*Extracted material*:
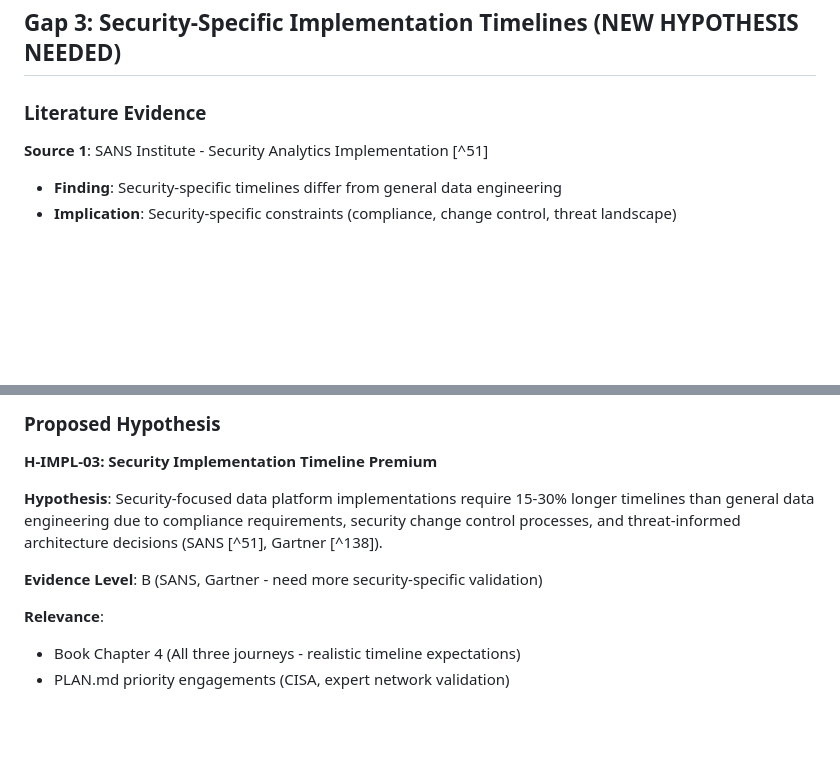
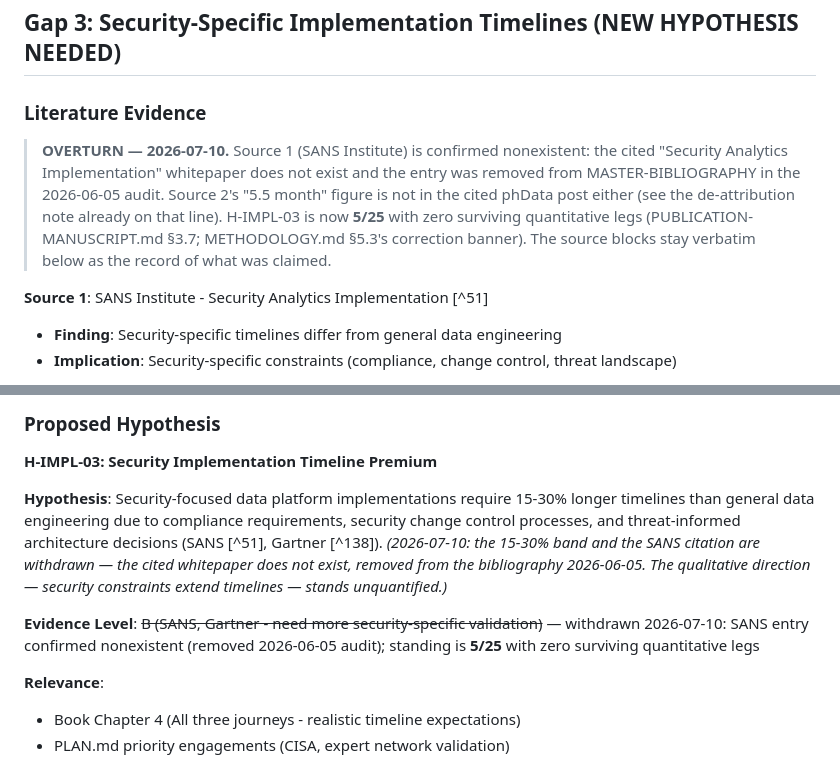
Before and after one commit to flying-coyote/security-data-literature-review, a Markdown page: LITERATURE-HYPOTHESIS-GAP-ANALYSIS.md, 2 parts joined by grey strips. Rendered like a GitHub page; blank space fills up the shorter version.

Commit message:
🔧 Scrub withdrawn SANS 15-30% figure: 2 live in-prose instances get the established WITHDRAWN treatment (2026-06-05 audit ruling)
METHODOLOGY.md H-IMPL-03 row + LITERATURE-HYPOTHESIS-GAP-ANALYSIS.md Gap 3
(the one gap section still asserting it as live evidence; Gaps 1/4 already
had OVERTURN banners). cost-reality-reference.md + staffing-budget-calculator.md
were already treated in commit a8285da (2026-07-18) — the project1 trip-wire
note was stale. Record/archive/published/CHANGELOG instances left untouched
by design. Verified via fetch-and-check: the cited SANS whitepaper does not
exist; direction stands, magnitude unsourced.

Co-Authored-By: Claude Fable 5 <noreply@anthropic.com>
Claude-Session: https://claude.ai/code/session_019awfHNAaYJGESV6T8AkfAP

```diff
--- a/LITERATURE-HYPOTHESIS-GAP-ANALYSIS.md
+++ b/LITERATURE-HYPOTHESIS-GAP-ANALYSIS.md
@@ -185,6 +185,8 @@ tags: [hypothesis-validation, research-gaps, security-data, ocsf, streaming-tco,
 
 ### Literature Evidence
 
+> **OVERTURN — 2026-07-10.** Source 1 (SANS Institute) is confirmed nonexistent: the cited "Security Analytics Implementation" whitepaper does not exist and the entry was removed from MASTER-BIBLIOGRAPHY in the 2026-06-05 audit. Source 2's "5.5 month" figure is not in the cited phData post either (see the de-attribution note already on that line). H-IMPL-03 is now **5/25** with zero surviving quantitative legs (PUBLICATION-MANUSCRIPT.md §3.7; METHODOLOGY.md §5.3's correction banner). The source blocks stay verbatim below as the record of what was claimed.
+
 **Source 1**: SANS Institute - Security Analytics Implementation [^51]
 - **Finding**: Security-specific timelines differ from general data engineering
 - **Implication**: Security-specific constraints (compliance, change control, threat landscape)
@@ -201,9 +203,9 @@ tags: [hypothesis-validation, research-gaps, security-data, ocsf, streaming-tco,
 
 **H-IMPL-03: Security Implementation Timeline Premium**
 
-**Hypothesis**: Security-focused data platform implementations require 15-30% longer timelines than general data engineering due to compliance requirements, security change control processes, and threat-informed architecture decisions (SANS [^51], Gartner [^138]).
+**Hypothesis**: Security-focused data platform implementations require 15-30% longer timelines than general data engineering due to compliance requirements, security change control processes, and threat-informed architecture decisions (SANS [^51], Gartner [^138]). *(2026-07-10: the 15-30% band and the SANS citation are withdrawn — the cited whitepaper does not exist, removed from the bibliography 2026-06-05. The qualitative direction — security constraints extend timelines — stands unquantified.)*
 
-**Evidence Level**: B (SANS, Gartner - need more security-specific validation)
+**Evidence Level**: ~~B (SANS, Gartner - need more security-specific validation)~~ — withdrawn 2026-07-10: SANS entry confirmed nonexistent (removed 2026-06-05 audit); standing is **5/25** with zero surviving quantitative legs
 
 **Relevance**:
 - Book Chapter 4 (All three journeys - realistic timeline expectations)
```
Also changed, not shown: METHODOLOGY.md (+1 -1 lines).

*What you have to do*: Tally the lines in the listing that hold the string "live"; your reply is that total alone.

*Exercise result*: 2